And JP Morgan defies the branch-lite push as it sets out to open 50 more branches.
From CNBC: So-called fintech companies have sought to take on the world's biggest banks for years, but only recently have companies like Monzo begun to build a critical mass. Millions of customers across Europe, most in their 20s or 30s, have signed up over the past two years. And thanks to favorable regulations in the region and an influx of venture capital, that shift is accelerating.
Here in Britain, officials have been concerned about the power of large banks in the wake of the 2008 financial crisis, and they see the start-ups as weakening the hold of traditional lenders. The authorities have adopted policies such as a "regulatory sandbox," allowing what are known as challenger banks to test new financial products and get feedback from regulators before proposing them to customers.
From Bloomberg: The money laundering scandal at Danske Bank A/S is having stock market repercussions that go beyond Denmark’s biggest lender. The country’s other banks, which weren’t involved in Danske’s dubious activities in Estonia, have underperformed their European peers in recent months, a development that can in part be blamed on their local rival.
From CNBC: J.P. Morgan is opening 50 new branches in Philadelphia, Delaware and southern New Jersey over the next five years, the bank said Monday in a release. It's part of a plan disclosed in January to open 400 branches across the U.S., an aggressive move to use its corporate tax cut windfall to strengthen its retail reach.

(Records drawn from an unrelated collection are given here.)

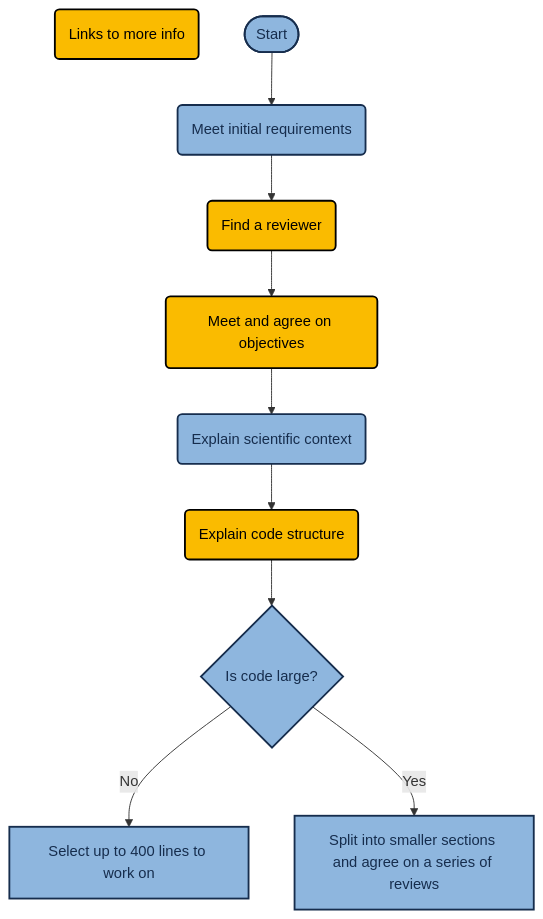
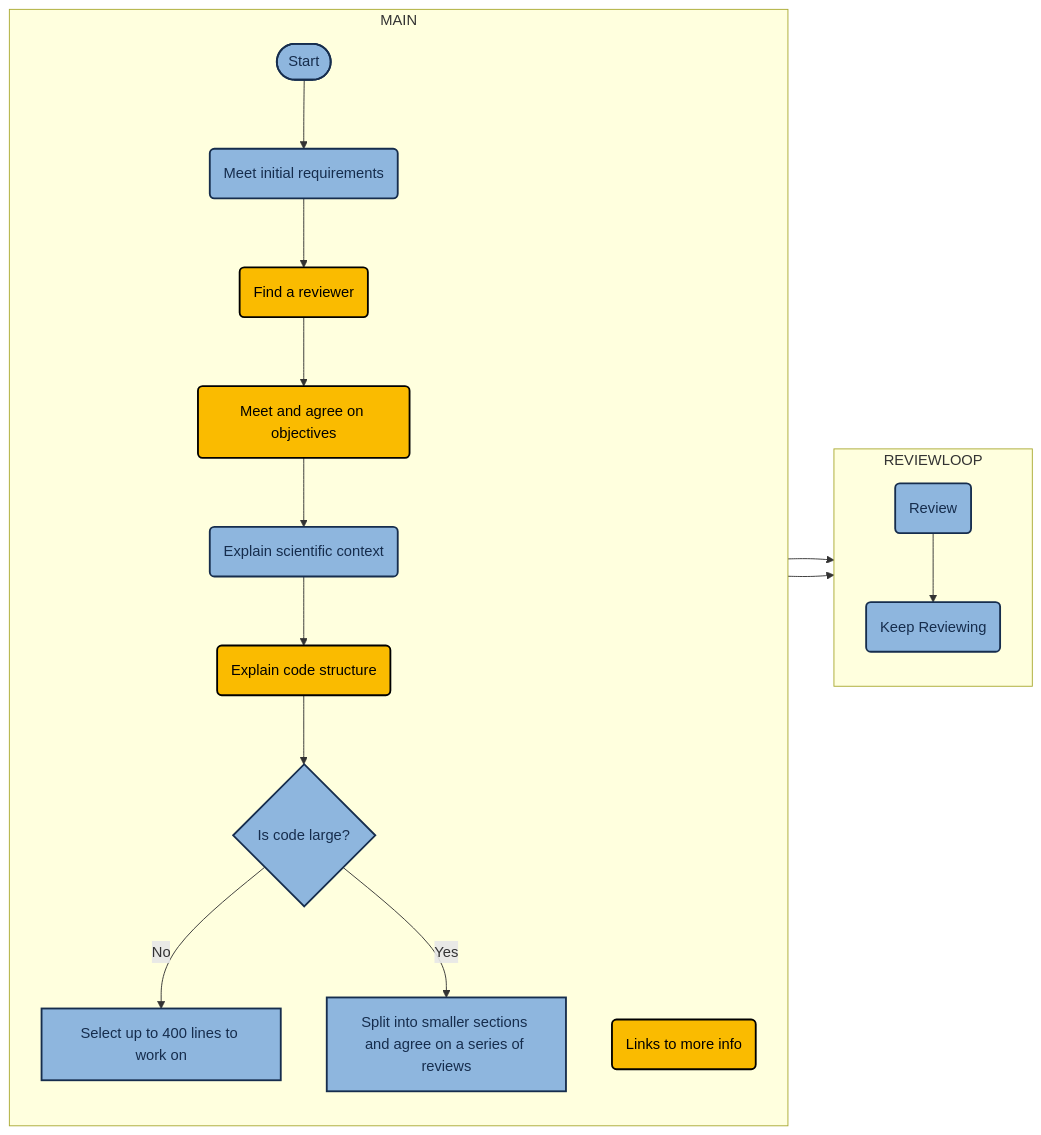
One commit to ResearchCodeReviewCommunity/dev-review changed the diagram in site/content/flowcharts/lonecoder.md. Above: the diagram before and after it, drawn with Mermaid.

Commit message:
WIP: add 2nd half of flowchart

```diff
--- a/site/content/flowcharts/lonecoder.md
+++ b/site/content/flowcharts/lonecoder.md
@@ -7,24 +7,34 @@
 {{< mermaid >}}
 %% lonecoder mermaid
-graph TD;
-  Link(Links to more info)
-  A([Start]) --> B(Meet initial requirements)
-  %%YouAreHere(You are here)
-  B --> C(Find a reviewer)
-  C --> D(Meet and agree on objectives)
-  D --> E(Explain scientific context)
-  E --> F(Explain code structure)
-  F --> G{Is code large?}
-  G -- No --> H[Select up to 400 lines to work on]
-  G -- Yes --> I[Split into smaller sections and agree on a series of reviews]
+flowchart LR
+  H-->REVIEWLOOP
+  I-->REVIEWLOOP
+  subgraph MAIN
+    direction TD;
+      Link(Links to more info)
+      A([Start]) --> B(Meet initial requirements)
+      %%YouAreHere(You are here)
+      B --> C(Find a reviewer)
+      C --> D(Meet and agree on objectives)
+      D --> E(Explain scientific context)
+      E --> F(Explain code structure)
+      F --> G{Is code large?}
+      G -- No --> H[Select up to 400 lines to work on]
+      G -- Yes --> I[Split into smaller sections and agree on a series of reviews]
+    
+      click C "https://researchcodereviewcommunity.github.io/dev-review/recipes/find_a_reviewer/" "Find a reviewer"
+      click D "https://researchcodereviewcommunity.github.io/dev-review/recipes/meet_and_agree_on_objectives/" "Meet and agree on objectives"
+      click F "https://researchcodereviewcommunity.github.io/dev-review/recipes/explain_code_structure/" "Explain code structure"
+    
+      classDef default fill:#8EB6DE,stroke:#162D4D,stroke-width:2px,color:#162D4D;
+      classDef linkedBox fill:#FABB00,stroke:#000,stroke-width:2px,color:#000;
+      classDef youAreHereBox fill:#FA3800,stroke:#000,stroke-width:2px,color:#000;
+      class Link,C,D,F linkedBox
+      class YouAreHere youAreHereBox
+  end
+  subgraph REVIEWLOOP
+    direction TD
+    A2(Review) --> B2(Keep Reviewing)
+  end
 
-  click C "https://researchcodereviewcommunity.github.io/dev-review/recipes/find_a_reviewer/" "Find a reviewer"
-  click D "https://researchcodereviewcommunity.github.io/dev-review/recipes/meet_and_agree_on_objectives/" "Meet and agree on objectives"
-  click F "https://researchcodereviewcommunity.github.io/dev-review/recipes/explain_code_structure/" "Explain code structure"
-
-  classDef default fill:#8EB6DE,stroke:#162D4D,stroke-width:2px,color:#162D4D;
-  classDef linkedBox fill:#FABB00,stroke:#000,stroke-width:2px,color:#000;
-  classDef youAreHereBox fill:#FA3800,stroke:#000,stroke-width:2px,color:#000;
-  class Link,C,D,F linkedBox
-  class YouAreHere youAreHereBox
 {{< /mermaid >}}
```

Whilst J.P. Morgan is the biggest U.S. bank by branches and deposits, there are still regions the company considers growth opportunities. Wells Fargo, PNC and Citizens are the top three lenders in Pennsylvania by branch count.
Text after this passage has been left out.